(Web interface edit records)
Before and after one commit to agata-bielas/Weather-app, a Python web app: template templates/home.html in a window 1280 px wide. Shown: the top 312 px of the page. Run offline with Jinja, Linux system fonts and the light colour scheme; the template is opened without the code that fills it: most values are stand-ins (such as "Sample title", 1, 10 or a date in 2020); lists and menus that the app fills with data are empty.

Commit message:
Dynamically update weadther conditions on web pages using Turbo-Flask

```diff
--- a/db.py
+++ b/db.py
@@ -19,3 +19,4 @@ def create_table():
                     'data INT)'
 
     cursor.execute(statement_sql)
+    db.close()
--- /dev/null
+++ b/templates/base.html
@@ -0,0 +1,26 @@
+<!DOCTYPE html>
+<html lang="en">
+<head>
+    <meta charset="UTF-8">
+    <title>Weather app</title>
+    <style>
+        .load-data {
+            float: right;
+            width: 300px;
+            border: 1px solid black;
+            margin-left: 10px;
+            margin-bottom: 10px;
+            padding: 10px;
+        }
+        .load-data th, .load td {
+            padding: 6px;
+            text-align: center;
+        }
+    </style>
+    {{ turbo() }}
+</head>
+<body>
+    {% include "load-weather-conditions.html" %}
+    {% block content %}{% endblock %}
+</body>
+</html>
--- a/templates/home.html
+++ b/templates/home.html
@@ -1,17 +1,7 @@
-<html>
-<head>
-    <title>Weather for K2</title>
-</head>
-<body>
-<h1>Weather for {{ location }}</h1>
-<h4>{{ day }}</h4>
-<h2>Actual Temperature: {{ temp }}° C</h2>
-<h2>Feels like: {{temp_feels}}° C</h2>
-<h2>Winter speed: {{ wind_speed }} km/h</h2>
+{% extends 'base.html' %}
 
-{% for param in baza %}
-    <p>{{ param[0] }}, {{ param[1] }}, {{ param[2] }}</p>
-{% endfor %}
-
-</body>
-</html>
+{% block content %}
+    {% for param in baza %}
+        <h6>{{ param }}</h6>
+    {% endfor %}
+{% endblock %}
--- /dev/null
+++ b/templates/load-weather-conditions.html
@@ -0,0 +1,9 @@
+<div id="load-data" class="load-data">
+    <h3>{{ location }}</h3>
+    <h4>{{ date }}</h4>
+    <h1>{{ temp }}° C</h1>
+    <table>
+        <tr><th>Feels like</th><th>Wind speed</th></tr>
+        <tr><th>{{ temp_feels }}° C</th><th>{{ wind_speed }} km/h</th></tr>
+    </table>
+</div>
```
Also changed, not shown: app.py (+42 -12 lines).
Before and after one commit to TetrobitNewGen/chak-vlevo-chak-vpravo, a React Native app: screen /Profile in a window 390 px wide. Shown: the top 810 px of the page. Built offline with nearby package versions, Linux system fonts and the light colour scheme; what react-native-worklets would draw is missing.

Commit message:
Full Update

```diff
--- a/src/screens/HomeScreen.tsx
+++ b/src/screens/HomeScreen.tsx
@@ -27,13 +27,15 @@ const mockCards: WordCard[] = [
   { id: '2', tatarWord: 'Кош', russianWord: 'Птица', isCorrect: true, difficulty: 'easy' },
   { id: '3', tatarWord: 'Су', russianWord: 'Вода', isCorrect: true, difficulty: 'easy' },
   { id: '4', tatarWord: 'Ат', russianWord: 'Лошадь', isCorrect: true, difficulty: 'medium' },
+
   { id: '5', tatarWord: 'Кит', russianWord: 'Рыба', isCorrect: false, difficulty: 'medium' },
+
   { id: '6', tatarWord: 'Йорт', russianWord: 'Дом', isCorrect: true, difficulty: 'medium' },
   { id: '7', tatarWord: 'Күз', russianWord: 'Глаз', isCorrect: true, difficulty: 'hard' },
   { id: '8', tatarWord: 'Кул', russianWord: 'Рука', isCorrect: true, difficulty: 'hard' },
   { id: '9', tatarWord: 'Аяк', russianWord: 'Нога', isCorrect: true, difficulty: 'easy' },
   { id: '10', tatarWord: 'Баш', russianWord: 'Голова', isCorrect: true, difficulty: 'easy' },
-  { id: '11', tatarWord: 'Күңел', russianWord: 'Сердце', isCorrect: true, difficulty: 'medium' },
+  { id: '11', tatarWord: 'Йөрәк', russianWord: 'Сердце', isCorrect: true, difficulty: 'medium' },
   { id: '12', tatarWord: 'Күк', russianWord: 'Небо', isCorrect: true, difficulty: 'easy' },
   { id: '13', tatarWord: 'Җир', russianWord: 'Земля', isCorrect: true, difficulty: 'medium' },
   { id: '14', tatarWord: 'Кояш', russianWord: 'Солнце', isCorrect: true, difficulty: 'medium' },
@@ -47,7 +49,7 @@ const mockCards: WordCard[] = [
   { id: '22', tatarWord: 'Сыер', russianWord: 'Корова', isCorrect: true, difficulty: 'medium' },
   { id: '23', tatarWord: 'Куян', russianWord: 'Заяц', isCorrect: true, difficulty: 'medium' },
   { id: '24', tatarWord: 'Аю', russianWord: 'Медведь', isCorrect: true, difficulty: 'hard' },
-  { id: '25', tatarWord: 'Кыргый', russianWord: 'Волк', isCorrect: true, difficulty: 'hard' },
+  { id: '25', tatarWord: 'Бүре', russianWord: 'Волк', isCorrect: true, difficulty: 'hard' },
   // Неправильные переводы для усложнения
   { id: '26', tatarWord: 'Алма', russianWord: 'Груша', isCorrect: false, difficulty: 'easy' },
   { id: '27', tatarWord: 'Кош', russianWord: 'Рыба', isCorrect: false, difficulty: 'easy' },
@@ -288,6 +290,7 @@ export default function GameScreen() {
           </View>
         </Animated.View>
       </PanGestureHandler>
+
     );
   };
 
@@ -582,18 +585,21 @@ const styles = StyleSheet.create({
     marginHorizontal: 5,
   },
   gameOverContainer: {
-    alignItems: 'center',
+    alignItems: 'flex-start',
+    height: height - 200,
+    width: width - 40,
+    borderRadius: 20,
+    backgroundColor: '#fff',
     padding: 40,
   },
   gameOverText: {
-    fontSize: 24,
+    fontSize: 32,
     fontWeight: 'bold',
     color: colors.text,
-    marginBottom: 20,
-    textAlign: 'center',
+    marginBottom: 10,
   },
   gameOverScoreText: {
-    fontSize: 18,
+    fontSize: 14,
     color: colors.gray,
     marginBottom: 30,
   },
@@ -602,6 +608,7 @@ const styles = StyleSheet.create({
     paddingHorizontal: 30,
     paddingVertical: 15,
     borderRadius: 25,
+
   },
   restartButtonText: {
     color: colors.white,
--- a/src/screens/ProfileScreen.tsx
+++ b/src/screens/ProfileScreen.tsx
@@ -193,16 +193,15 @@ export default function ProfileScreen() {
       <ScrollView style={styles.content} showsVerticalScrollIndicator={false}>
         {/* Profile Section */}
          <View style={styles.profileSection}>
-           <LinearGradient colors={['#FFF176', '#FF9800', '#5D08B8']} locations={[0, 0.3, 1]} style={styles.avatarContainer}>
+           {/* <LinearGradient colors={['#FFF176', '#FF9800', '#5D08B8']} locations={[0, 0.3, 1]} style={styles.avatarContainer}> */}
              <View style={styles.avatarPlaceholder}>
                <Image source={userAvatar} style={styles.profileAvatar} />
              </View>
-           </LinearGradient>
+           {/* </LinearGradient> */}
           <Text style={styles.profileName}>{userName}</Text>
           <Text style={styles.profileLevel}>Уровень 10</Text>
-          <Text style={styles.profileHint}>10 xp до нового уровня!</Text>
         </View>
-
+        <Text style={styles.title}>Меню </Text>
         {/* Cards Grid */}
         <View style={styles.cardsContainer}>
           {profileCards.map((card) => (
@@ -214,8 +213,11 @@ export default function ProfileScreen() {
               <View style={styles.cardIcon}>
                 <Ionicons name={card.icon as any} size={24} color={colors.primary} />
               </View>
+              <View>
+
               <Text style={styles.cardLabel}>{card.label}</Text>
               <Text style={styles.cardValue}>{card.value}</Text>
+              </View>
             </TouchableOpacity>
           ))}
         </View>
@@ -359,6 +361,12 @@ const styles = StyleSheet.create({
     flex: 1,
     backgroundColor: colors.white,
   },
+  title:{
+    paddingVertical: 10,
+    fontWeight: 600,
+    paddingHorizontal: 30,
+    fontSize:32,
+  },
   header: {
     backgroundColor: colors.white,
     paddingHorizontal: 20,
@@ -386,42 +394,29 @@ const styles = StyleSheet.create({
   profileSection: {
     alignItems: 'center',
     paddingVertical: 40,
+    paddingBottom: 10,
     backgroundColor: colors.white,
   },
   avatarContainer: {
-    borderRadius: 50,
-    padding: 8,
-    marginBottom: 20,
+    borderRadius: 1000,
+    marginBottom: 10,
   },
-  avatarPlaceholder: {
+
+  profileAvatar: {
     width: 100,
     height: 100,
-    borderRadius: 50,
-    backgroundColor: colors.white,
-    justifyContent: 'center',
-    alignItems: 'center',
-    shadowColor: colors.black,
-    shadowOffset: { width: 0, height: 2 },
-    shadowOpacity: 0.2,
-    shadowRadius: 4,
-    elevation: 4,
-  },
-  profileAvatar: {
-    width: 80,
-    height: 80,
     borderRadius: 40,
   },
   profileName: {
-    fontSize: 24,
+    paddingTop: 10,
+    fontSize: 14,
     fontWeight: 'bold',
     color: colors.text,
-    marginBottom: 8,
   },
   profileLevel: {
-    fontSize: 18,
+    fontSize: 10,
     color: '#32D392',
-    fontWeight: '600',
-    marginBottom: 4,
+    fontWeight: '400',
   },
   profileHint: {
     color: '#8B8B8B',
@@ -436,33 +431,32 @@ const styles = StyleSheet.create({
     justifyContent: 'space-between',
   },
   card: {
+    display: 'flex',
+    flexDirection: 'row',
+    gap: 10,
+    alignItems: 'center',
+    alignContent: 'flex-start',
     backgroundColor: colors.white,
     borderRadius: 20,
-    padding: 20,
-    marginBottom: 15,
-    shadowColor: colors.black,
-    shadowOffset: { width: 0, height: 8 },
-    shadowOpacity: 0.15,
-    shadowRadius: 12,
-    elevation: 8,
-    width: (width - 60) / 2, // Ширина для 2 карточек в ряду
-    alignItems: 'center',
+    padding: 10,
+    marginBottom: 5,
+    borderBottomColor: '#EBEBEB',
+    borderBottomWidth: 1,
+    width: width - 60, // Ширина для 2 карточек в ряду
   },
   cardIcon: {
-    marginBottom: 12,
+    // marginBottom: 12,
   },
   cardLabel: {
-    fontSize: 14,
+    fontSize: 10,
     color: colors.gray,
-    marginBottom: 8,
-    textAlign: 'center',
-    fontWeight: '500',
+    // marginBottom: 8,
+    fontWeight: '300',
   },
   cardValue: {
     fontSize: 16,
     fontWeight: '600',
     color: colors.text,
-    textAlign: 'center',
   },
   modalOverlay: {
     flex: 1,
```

▶ Description of the task:
List every line above that contains the word "fontWeight".

▶ Response to the exercise:
     fontWeight: 'bold',
+    fontWeight: 600,
     fontWeight: 'bold',
-    fontWeight: '600',
+    fontWeight: '400',
-    fontWeight: '500',
+    fontWeight: '300',
     fontWeight: '600',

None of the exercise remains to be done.